Two funerals in Albany turned southwest Georgia into a pandemic hot spot in early March. City Commissioner Demetrius Young told the Post that residents will continue to die at disproportionate rates without better testing and virus tracking, and worries that reopening businesses will be disastrous. "To open up businesses where it’s impossible to practice social distancing — hair salons, nail salons, theaters — people are like, what? You want to put everybody in a closed room, and that’s supposed to be okay?" Young said. "For black folks, it’s like a setup: Are you trying to kill us?"

Andrew Pavia, head of the pediatric infectious diseases division at the University of Utah School of Medicine, told the Post that Georgia's rural death-rate disparity, especially among African-Americans, may be happening in other states: "It’s a perfect storm for risk of death when the virus lands in these poor, more rural communities."

Meat shortages feared 'dangerously close' as more meatpacking plants shut down amid outbreaks of covid-19

Meat shortages in the U.S. could be "dangerously close" as more meatpacking plants are forced to shutter during the pandemic, Michael Hitrtzer and Tatiana Freitas write for Bloomberg News.

U.S. pork capacity is down almost a third, big poultry plants have started to close, and Brazil and Canada—the other two biggest meat exporters—are also seeing plant closures, Keith Good reports in  a roundup of stories for Farm Policy News at the University of Illinois.

Meanwhile, wholesale beef and pork prices are soaring and milk prices have dropped to their lowest point in 12 years. The U.S. Department of Agriculture promised Friday to help pork producers find new processors or dispose of the thousands of pigs clogging up their feedlots with nowhere to go.

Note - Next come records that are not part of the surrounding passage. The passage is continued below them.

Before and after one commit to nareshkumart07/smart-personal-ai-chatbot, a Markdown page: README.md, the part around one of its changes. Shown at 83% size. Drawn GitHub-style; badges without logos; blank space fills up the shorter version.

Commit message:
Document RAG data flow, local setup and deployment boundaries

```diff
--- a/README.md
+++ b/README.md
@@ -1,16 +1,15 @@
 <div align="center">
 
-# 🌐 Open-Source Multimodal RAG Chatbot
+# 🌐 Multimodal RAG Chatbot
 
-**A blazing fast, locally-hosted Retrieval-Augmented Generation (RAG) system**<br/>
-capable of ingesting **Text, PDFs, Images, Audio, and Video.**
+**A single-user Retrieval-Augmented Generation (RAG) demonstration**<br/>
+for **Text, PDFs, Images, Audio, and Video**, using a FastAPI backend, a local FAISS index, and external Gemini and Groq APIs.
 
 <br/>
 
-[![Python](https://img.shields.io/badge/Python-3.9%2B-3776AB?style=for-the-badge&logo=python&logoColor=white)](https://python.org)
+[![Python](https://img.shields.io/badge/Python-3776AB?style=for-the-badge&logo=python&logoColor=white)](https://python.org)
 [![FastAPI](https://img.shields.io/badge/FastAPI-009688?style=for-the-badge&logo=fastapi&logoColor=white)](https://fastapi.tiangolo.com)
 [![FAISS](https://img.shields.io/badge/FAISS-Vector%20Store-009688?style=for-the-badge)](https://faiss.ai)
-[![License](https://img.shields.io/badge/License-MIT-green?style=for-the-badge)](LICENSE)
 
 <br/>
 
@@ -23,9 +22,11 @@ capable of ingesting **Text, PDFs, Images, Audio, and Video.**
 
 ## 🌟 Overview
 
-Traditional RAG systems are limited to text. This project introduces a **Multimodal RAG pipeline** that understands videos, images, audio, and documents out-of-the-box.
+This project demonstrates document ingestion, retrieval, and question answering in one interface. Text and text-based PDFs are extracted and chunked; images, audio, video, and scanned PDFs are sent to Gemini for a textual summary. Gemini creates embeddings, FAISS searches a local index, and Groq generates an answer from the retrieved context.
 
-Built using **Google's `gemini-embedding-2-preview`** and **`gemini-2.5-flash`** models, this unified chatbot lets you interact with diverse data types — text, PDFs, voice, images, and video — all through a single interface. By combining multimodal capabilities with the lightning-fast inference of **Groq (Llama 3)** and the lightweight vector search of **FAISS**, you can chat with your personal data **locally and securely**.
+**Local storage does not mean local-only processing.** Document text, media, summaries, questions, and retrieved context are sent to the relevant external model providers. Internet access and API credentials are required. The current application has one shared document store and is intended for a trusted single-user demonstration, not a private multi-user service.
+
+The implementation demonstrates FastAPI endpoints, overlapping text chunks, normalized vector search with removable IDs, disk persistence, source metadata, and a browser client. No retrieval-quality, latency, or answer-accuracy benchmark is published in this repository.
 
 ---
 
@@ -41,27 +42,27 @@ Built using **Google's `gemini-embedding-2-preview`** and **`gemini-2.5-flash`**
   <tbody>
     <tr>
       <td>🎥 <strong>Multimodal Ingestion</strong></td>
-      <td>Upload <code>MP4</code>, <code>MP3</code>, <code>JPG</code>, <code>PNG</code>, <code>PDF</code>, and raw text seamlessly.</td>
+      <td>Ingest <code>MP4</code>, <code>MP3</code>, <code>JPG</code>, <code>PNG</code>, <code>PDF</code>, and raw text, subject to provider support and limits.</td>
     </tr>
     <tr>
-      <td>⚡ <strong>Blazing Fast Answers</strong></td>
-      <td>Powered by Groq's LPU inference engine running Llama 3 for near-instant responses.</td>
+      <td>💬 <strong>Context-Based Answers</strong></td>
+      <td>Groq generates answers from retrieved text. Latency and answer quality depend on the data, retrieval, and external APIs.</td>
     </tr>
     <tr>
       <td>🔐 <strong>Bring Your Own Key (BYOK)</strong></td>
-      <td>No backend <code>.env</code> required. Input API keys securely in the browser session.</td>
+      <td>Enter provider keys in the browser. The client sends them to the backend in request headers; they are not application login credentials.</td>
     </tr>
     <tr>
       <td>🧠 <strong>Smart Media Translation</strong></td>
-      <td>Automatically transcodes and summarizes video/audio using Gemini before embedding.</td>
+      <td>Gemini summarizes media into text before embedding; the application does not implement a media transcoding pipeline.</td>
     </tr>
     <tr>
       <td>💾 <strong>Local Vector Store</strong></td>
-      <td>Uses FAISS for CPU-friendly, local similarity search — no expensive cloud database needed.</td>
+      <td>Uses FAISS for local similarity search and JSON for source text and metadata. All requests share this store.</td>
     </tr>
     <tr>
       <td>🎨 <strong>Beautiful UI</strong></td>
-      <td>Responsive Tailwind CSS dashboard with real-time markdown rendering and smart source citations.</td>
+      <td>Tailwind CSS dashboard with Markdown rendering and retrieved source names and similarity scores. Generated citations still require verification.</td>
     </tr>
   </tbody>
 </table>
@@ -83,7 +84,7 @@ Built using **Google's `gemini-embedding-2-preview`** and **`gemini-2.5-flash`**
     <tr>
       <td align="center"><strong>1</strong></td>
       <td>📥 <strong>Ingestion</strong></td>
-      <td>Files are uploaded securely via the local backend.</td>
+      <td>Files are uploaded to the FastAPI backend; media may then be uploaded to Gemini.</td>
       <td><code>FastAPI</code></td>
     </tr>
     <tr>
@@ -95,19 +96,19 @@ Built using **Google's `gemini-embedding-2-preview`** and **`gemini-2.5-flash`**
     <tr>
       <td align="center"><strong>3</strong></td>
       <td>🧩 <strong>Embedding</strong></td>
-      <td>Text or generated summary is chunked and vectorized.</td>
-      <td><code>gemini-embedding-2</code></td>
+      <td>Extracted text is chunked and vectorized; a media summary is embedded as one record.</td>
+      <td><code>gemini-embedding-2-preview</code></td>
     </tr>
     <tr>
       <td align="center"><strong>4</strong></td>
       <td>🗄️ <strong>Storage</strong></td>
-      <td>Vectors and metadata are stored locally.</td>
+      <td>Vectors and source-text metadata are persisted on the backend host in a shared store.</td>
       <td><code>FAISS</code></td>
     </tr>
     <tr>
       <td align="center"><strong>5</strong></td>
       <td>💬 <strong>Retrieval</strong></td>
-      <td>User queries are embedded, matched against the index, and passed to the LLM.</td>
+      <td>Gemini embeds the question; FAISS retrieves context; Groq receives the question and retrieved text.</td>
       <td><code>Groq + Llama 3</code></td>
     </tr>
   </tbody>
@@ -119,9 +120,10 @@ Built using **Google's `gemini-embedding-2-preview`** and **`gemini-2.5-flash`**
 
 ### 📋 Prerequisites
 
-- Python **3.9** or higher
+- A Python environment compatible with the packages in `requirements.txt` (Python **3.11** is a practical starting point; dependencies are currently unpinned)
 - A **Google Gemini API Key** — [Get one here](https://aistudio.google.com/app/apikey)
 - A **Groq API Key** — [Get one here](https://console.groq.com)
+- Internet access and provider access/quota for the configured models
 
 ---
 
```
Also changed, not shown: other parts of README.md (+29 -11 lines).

An investigation published last week by USA Today and the Midwest Center for Investigative Reporting (along with a frequently updated database) revealed that the scale of covid-19 cases among meatpacking plants was worse than had been publicly known.